All of my articles have benefited greatly from the comments of colleagues and from peer review. I also have a lot of respect for the work done by editors of various journals, including MBE. However, it is unclear to me who this policy serves. Journal policies should always be a light hand; they should ideally allow the authors freedom to fully acknowledge their sources. I see no strong argument for this policy other than it prevents the further blurring of the line between journals and preprints. In my view the only sustainable way forward for journals and scientific societies is to be innovative focal points for collating peer-review and peer-recognition. Only by adapting quickly can journals hope to stay relevant in an age where increasingly (to steal Mike Eisen’s phrase) publishing is pushing a button.

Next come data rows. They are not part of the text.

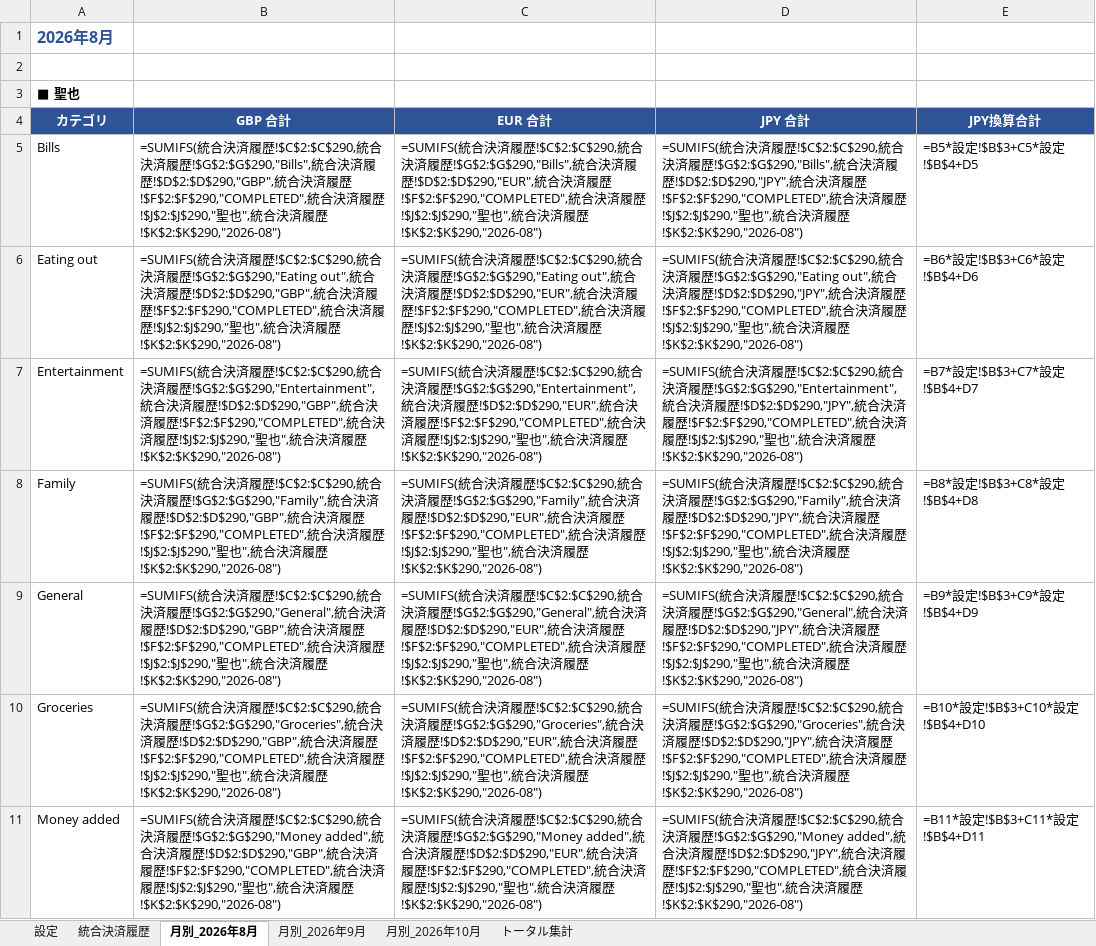
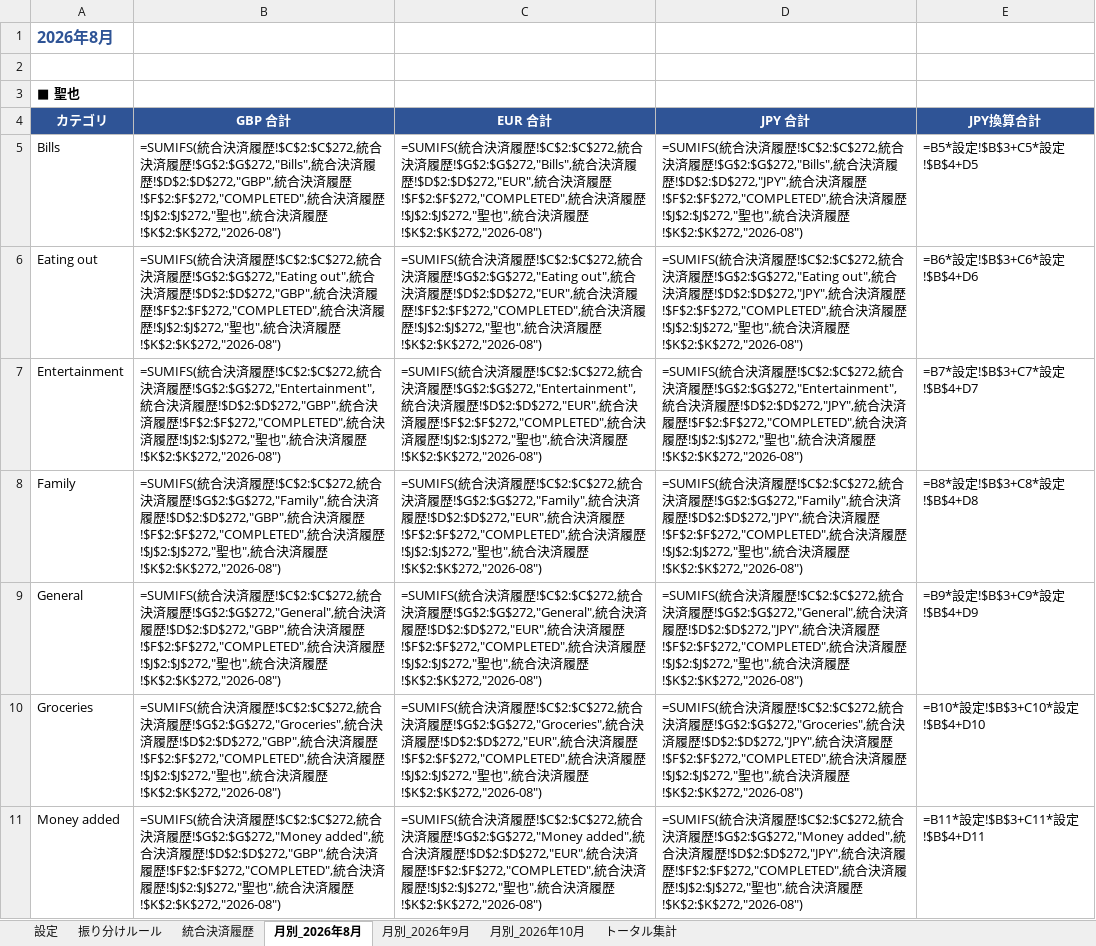
Before and after one commit to mhp2gyoungman-ops/test-project, an Excel workbook: 銀行明細集計.xlsx, sheet 月別_2026年8月, drawn as a sheet; only a part is shown; values as stored, in another font and other column widths than the file's, no borders; formulas without a stored value are shown as written; the diff covers the shown part only; the diff names each change by its address in the sheet, - before the commit and + after, or states it on an @@ line.

```diff
--- a/銀行明細集計.xlsx (sheet 月別_2026年8月)
+++ b/銀行明細集計.xlsx (sheet 月別_2026年8月)
+sheet tab: 振り分けルール
-B5: …履歴!$C$2:$C$290,統合決済履歴!$G$2:$G$290,"Bills",統合決済履歴!$D$2:$D$290,"GBP",統合決済履歴!$F$2:$F$290,"COMPLETED",統合決済履歴!$J$2:$J$290,"聖也",統合決済履歴!$K$2:$K$290,"2026-08")
+B5: …履歴!$C$2:$C$272,統合決済履歴!$G$2:$G$272,"Bills",統合決済履歴!$D$2:$D$272,"GBP",統合決済履歴!$F$2:$F$272,"COMPLETED",統合決済履歴!$J$2:$J$272,"聖也",統合決済履歴!$K$2:$K$272,"2026-08")
-C5: …履歴!$C$2:$C$290,統合決済履歴!$G$2:$G$290,"Bills",統合決済履歴!$D$2:$D$290,"EUR",統合決済履歴!$F$2:$F$290,"COMPLETED",統合決済履歴!$J$2:$J$290,"聖也",統合決済履歴!$K$2:$K$290,"2026-08")
+C5: …履歴!$C$2:$C$272,統合決済履歴!$G$2:$G$272,"Bills",統合決済履歴!$D$2:$D$272,"EUR",統合決済履歴!$F$2:$F$272,"COMPLETED",統合決済履歴!$J$2:$J$272,"聖也",統合決済履歴!$K$2:$K$272,"2026-08")
-D5: …履歴!$C$2:$C$290,統合決済履歴!$G$2:$G$290,"Bills",統合決済履歴!$D$2:$D$290,"JPY",統合決済履歴!$F$2:$F$290,"COMPLETED",統合決済履歴!$J$2:$J$290,"聖也",統合決済履歴!$K$2:$K$290,"2026-08")
+D5: …履歴!$C$2:$C$272,統合決済履歴!$G$2:$G$272,"Bills",統合決済履歴!$D$2:$D$272,"JPY",統合決済履歴!$F$2:$F$272,"COMPLETED",統合決済履歴!$J$2:$J$272,"聖也",統合決済履歴!$K$2:$K$272,"2026-08")
-B6: …履歴!$C$2:$C$290,統合決済履歴!$G$2:$G$290,"Eating out",統合決済履歴!$D$2:$D$290,"GBP",統合決済履歴!$F$2:$F$290,"COMPLETED",統合決済履歴!$J$2:$J$290,"聖也",統合決済履歴!$K$2:$K$290,"2026-08")
+B6: …履歴!$C$2:$C$272,統合決済履歴!$G$2:$G$272,"Eating out",統合決済履歴!$D$2:$D$272,"GBP",統合決済履歴!$F$2:$F$272,"COMPLETED",統合決済履歴!$J$2:$J$272,"聖也",統合決済履歴!$K$2:$K$272,"2026-08")
-C6: …履歴!$C$2:$C$290,統合決済履歴!$G$2:$G$290,"Eating out",統合決済履歴!$D$2:$D$290,"EUR",統合決済履歴!$F$2:$F$290,"COMPLETED",統合決済履歴!$J$2:$J$290,"聖也",統合決済履歴!$K$2:$K$290,"2026-08")
+C6: …履歴!$C$2:$C$272,統合決済履歴!$G$2:$G$272,"Eating out",統合決済履歴!$D$2:$D$272,"EUR",統合決済履歴!$F$2:$F$272,"COMPLETED",統合決済履歴!$J$2:$J$272,"聖也",統合決済履歴!$K$2:$K$272,"2026-08")
-D6: …履歴!$C$2:$C$290,統合決済履歴!$G$2:$G$290,"Eating out",統合決済履歴!$D$2:$D$290,"JPY",統合決済履歴!$F$2:$F$290,"COMPLETED",統合決済履歴!$J$2:$J$290,"聖也",統合決済履歴!$K$2:$K$290,"2026-08")
+D6: …履歴!$C$2:$C$272,統合決済履歴!$G$2:$G$272,"Eating out",統合決済履歴!$D$2:$D$272,"JPY",統合決済履歴!$F$2:$F$272,"COMPLETED",統合決済履歴!$J$2:$J$272,"聖也",統合決済履歴!$K$2:$K$272,"2026-08")
-B7: …履歴!$C$2:$C$290,統合決済履歴!$G$2:$G$290,"Entertainment",統合決済履歴!$D$2:$D$290,"GBP",統合決済履歴!$F$2:$F$290,"COMPLETED",統合決済履歴!$J$2:$J$290,"聖也",統合決済履歴!$K$2:$K$290,"2026-08")
+B7: …履歴!$C$2:$C$272,統合決済履歴!$G$2:$G$272,"Entertainment",統合決済履歴!$D$2:$D$272,"GBP",統合決済履歴!$F$2:$F$272,"COMPLETED",統合決済履歴!$J$2:$J$272,"聖也",統合決済履歴!$K$2:$K$272,"2026-08")
-C7: …履歴!$C$2:$C$290,統合決済履歴!$G$2:$G$290,"Entertainment",統合決済履歴!$D$2:$D$290,"EUR",統合決済履歴!$F$2:$F$290,"COMPLETED",統合決済履歴!$J$2:$J$290,"聖也",統合決済履歴!$K$2:$K$290,"2026-08")
+C7: …履歴!$C$2:$C$272,統合決済履歴!$G$2:$G$272,"Entertainment",統合決済履歴!$D$2:$D$272,"EUR",統合決済履歴!$F$2:$F$272,"COMPLETED",統合決済履歴!$J$2:$J$272,"聖也",統合決済履歴!$K$2:$K$272,"2026-08")
-D7: …履歴!$C$2:$C$290,統合決済履歴!$G$2:$G$290,"Entertainment",統合決済履歴!$D$2:$D$290,"JPY",統合決済履歴!$F$2:$F$290,"COMPLETED",統合決済履歴!$J$2:$J$290,"聖也",統合決済履歴!$K$2:$K$290,"2026-08")
+D7: …履歴!$C$2:$C$272,統合決済履歴!$G$2:$G$272,"Entertainment",統合決済履歴!$D$2:$D$272,"JPY",統合決済履歴!$F$2:$F$272,"COMPLETED",統合決済履歴!$J$2:$J$272,"聖也",統合決済履歴!$K$2:$K$272,"2026-08")
-B8: …履歴!$C$2:$C$290,統合決済履歴!$G$2:$G$290,"Family",統合決済履歴!$D$2:$D$290,"GBP",統合決済履歴!$F$2:$F$290,"COMPLETED",統合決済履歴!$J$2:$J$290,"聖也",統合決済履歴!$K$2:$K$290,"2026-08")
+B8: …履歴!$C$2:$C$272,統合決済履歴!$G$2:$G$272,"Family",統合決済履歴!$D$2:$D$272,"GBP",統合決済履歴!$F$2:$F$272,"COMPLETED",統合決済履歴!$J$2:$J$272,"聖也",統合決済履歴!$K$2:$K$272,"2026-08")
-C8: …履歴!$C$2:$C$290,統合決済履歴!$G$2:$G$290,"Family",統合決済履歴!$D$2:$D$290,"EUR",統合決済履歴!$F$2:$F$290,"COMPLETED",統合決済履歴!$J$2:$J$290,"聖也",統合決済履歴!$K$2:$K$290,"2026-08")
+C8: …履歴!$C$2:$C$272,統合決済履歴!$G$2:$G$272,"Family",統合決済履歴!$D$2:$D$272,"EUR",統合決済履歴!$F$2:$F$272,"COMPLETED",統合決済履歴!$J$2:$J$272,"聖也",統合決済履歴!$K$2:$K$272,"2026-08")
-D8: …履歴!$C$2:$C$290,統合決済履歴!$G$2:$G$290,"Family",統合決済履歴!$D$2:$D$290,"JPY",統合決済履歴!$F$2:$F$290,"COMPLETED",統合決済履歴!$J$2:$J$290,"聖也",統合決済履歴!$K$2:$K$290,"2026-08")
+D8: …履歴!$C$2:$C$272,統合決済履歴!$G$2:$G$272,"Family",統合決済履歴!$D$2:$D$272,"JPY",統合決済履歴!$F$2:$F$272,"COMPLETED",統合決済履歴!$J$2:$J$272,"聖也",統合決済履歴!$K$2:$K$272,"2026-08")
-B9: …履歴!$C$2:$C$290,統合決済履歴!$G$2:$G$290,"General",統合決済履歴!$D$2:$D$290,"GBP",統合決済履歴!$F$2:$F$290,"COMPLETED",統合決済履歴!$J$2:$J$290,"聖也",統合決済履歴!$K$2:$K$290,"2026-08")
+B9: …履歴!$C$2:$C$272,統合決済履歴!$G$2:$G$272,"General",統合決済履歴!$D$2:$D$272,"GBP",統合決済履歴!$F$2:$F$272,"COMPLETED",統合決済履歴!$J$2:$J$272,"聖也",統合決済履歴!$K$2:$K$272,"2026-08")
-C9: …履歴!$C$2:$C$290,統合決済履歴!$G$2:$G$290,"General",統合決済履歴!$D$2:$D$290,"EUR",統合決済履歴!$F$2:$F$290,"COMPLETED",統合決済履歴!$J$2:$J$290,"聖也",統合決済履歴!$K$2:$K$290,"2026-08")
+C9: …履歴!$C$2:$C$272,統合決済履歴!$G$2:$G$272,"General",統合決済履歴!$D$2:$D$272,"EUR",統合決済履歴!$F$2:$F$272,"COMPLETED",統合決済履歴!$J$2:$J$272,"聖也",統合決済履歴!$K$2:$K$272,"2026-08")
-D9: …履歴!$C$2:$C$290,統合決済履歴!$G$2:$G$290,"General",統合決済履歴!$D$2:$D$290,"JPY",統合決済履歴!$F$2:$F$290,"COMPLETED",統合決済履歴!$J$2:$J$290,"聖也",統合決済履歴!$K$2:$K$290,"2026-08")
+D9: …履歴!$C$2:$C$272,統合決済履歴!$G$2:$G$272,"General",統合決済履歴!$D$2:$D$272,"JPY",統合決済履歴!$F$2:$F$272,"COMPLETED",統合決済履歴!$J$2:$J$272,"聖也",統合決済履歴!$K$2:$K$272,"2026-08")
-B10: …履歴!$C$2:$C$290,統合決済履歴!$G$2:$G$290,"Groceries",統合決済履歴!$D$2:$D$290,"GBP",統合決済履歴!$F$2:$F$290,"COMPLETED",統合決済履歴!$J$2:$J$290,"聖也",統合決済履歴!$K$2:$K$290,"2026-08")
+B10: …履歴!$C$2:$C$272,統合決済履歴!$G$2:$G$272,"Groceries",統合決済履歴!$D$2:$D$272,"GBP",統合決済履歴!$F$2:$F$272,"COMPLETED",統合決済履歴!$J$2:$J$272,"聖也",統合決済履歴!$K$2:$K$272,"2026-08")
-C10: …履歴!$C$2:$C$290,統合決済履歴!$G$2:$G$290,"Groceries",統合決済履歴!$D$2:$D$290,"EUR",統合決済履歴!$F$2:$F$290,"COMPLETED",統合決済履歴!$J$2:$J$290,"聖也",統合決済履歴!$K$2:$K$290,"2026-08")
+C10: …履歴!$C$2:$C$272,統合決済履歴!$G$2:$G$272,"Groceries",統合決済履歴!$D$2:$D$272,"EUR",統合決済履歴!$F$2:$F$272,"COMPLETED",統合決済履歴!$J$2:$J$272,"聖也",統合決済履歴!$K$2:$K$272,"2026-08")
-D10: …履歴!$C$2:$C$290,統合決済履歴!$G$2:$G$290,"Groceries",統合決済履歴!$D$2:$D$290,"JPY",統合決済履歴!$F$2:$F$290,"COMPLETED",統合決済履歴!$J$2:$J$290,"聖也",統合決済履歴!$K$2:$K$290,"2026-08")
+D10: …履歴!$C$2:$C$272,統合決済履歴!$G$2:$G$272,"Groceries",統合決済履歴!$D$2:$D$272,"JPY",統合決済履歴!$F$2:$F$272,"COMPLETED",統合決済履歴!$J$2:$J$272,"聖也",統合決済履歴!$K$2:$K$272,"2026-08")
-B11: …履歴!$C$2:$C$290,統合決済履歴!$G$2:$G$290,"Money added",統合決済履歴!$D$2:$D$290,"GBP",統合決済履歴!$F$2:$F$290,"COMPLETED",統合決済履歴!$J$2:$J$290,"聖也",統合決済履歴!$K$2:$K$290,"2026-08")
+B11: …履歴!$C$2:$C$272,統合決済履歴!$G$2:$G$272,"Money added",統合決済履歴!$D$2:$D$272,"GBP",統合決済履歴!$F$2:$F$272,"COMPLETED",統合決済履歴!$J$2:$J$272,"聖也",統合決済履歴!$K$2:$K$272,"2026-08")
-C11: …履歴!$C$2:$C$290,統合決済履歴!$G$2:$G$290,"Money added",統合決済履歴!$D$2:$D$290,"EUR",統合決済履歴!$F$2:$F$290,"COMPLETED",統合決済履歴!$J$2:$J$290,"聖也",統合決済履歴!$K$2:$K$290,"2026-08")
+C11: …履歴!$C$2:$C$272,統合決済履歴!$G$2:$G$272,"Money added",統合決済履歴!$D$2:$D$272,"EUR",統合決済履歴!$F$2:$F$272,"COMPLETED",統合決済履歴!$J$2:$J$272,"聖也",統合決済履歴!$K$2:$K$272,"2026-08")
-D11: …履歴!$C$2:$C$290,統合決済履歴!$G$2:$G$290,"Money added",統合決済履歴!$D$2:$D$290,"JPY",統合決済履歴!$F$2:$F$290,"COMPLETED",統合決済履歴!$J$2:$J$290,"聖也",統合決済履歴!$K$2:$K$290,"2026-08")
+D11: …履歴!$C$2:$C$272,統合決済履歴!$G$2:$G$272,"Money added",統合決済履歴!$D$2:$D$272,"JPY",統合決済履歴!$F$2:$F$272,"COMPLETED",統合決済履歴!$J$2:$J$272,"聖也",統合決済履歴!$K$2:$K$272,"2026-08")
```
Also changed, not shown: 129 edited cells elsewhere in this sheet, sheet 統合決済履歴, sheet トータル集計, sheet 月別_2026年10月, sheet 月別_2026年9月.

Graham Coop

Simultaneous reconstruction of evolutionary history and epidemiological dynamics from viral sequences with the birth-death SIR model

Simultaneous reconstruction of evolutionary history and epidemiological dynamics from viral sequences with the birth-death SIR model
Denise K├╝hnert, Tanja Stadler, Timothy G. Vaughan, Alexei J. Drummond
(Submitted on 23 Aug 2013)

Evolution of RNA viruses such as HIV, Hepatitis C and Influenza virus occurs so rapidly that the viruses’ genomes contain information on past ecological dynamics. The interaction of ecological and evolutionary processes demands their joint analysis. Here we adapt a birth-death-sampling model, which allows for serially sampled data and rate changes over time to estimate epidemiological parameters of the underlying population dynamics in terms of a compartmental susceptible-infected-removed (SIR) model. Our proposed approach results in a phylodynamic method that enables the joint estimation of epidemiological parameters and phylogenetic history. In contrast to standard coalescent process approaches this method provides separate information on incidence and prevalence of infections. Detailed information on the interaction of host population dynamics and evolutionary history can inform decisions on how to contain or entirely avoid disease outbreaks.
We apply our Birth-Death SIR method (BDSIR) to five human immunodeficiency virus type 1 clusters sampled in the United Kingdom (UK) between 1999 and 2003. The estimated basic reproduction ratio ranges from 1.9 to 3.2 among the clusters. Our results imply that these local epidemics arose from introduction of infected individuals into populations of between 900 and 3000 effectively susceptible individuals, albeit with wide margins of uncertainty. All clusters show a decline in the growth rate of the local epidemic in the middle or end of the 90’s. The effective reproduction ratio of cluster 1 drops below one around 1994, with the local epidemic having almost run its course by the end of the sampled period. For the other four clusters the effective reproduction ratio also decreases over time, but stays above 1. The method is implemented as a BEAST2 package.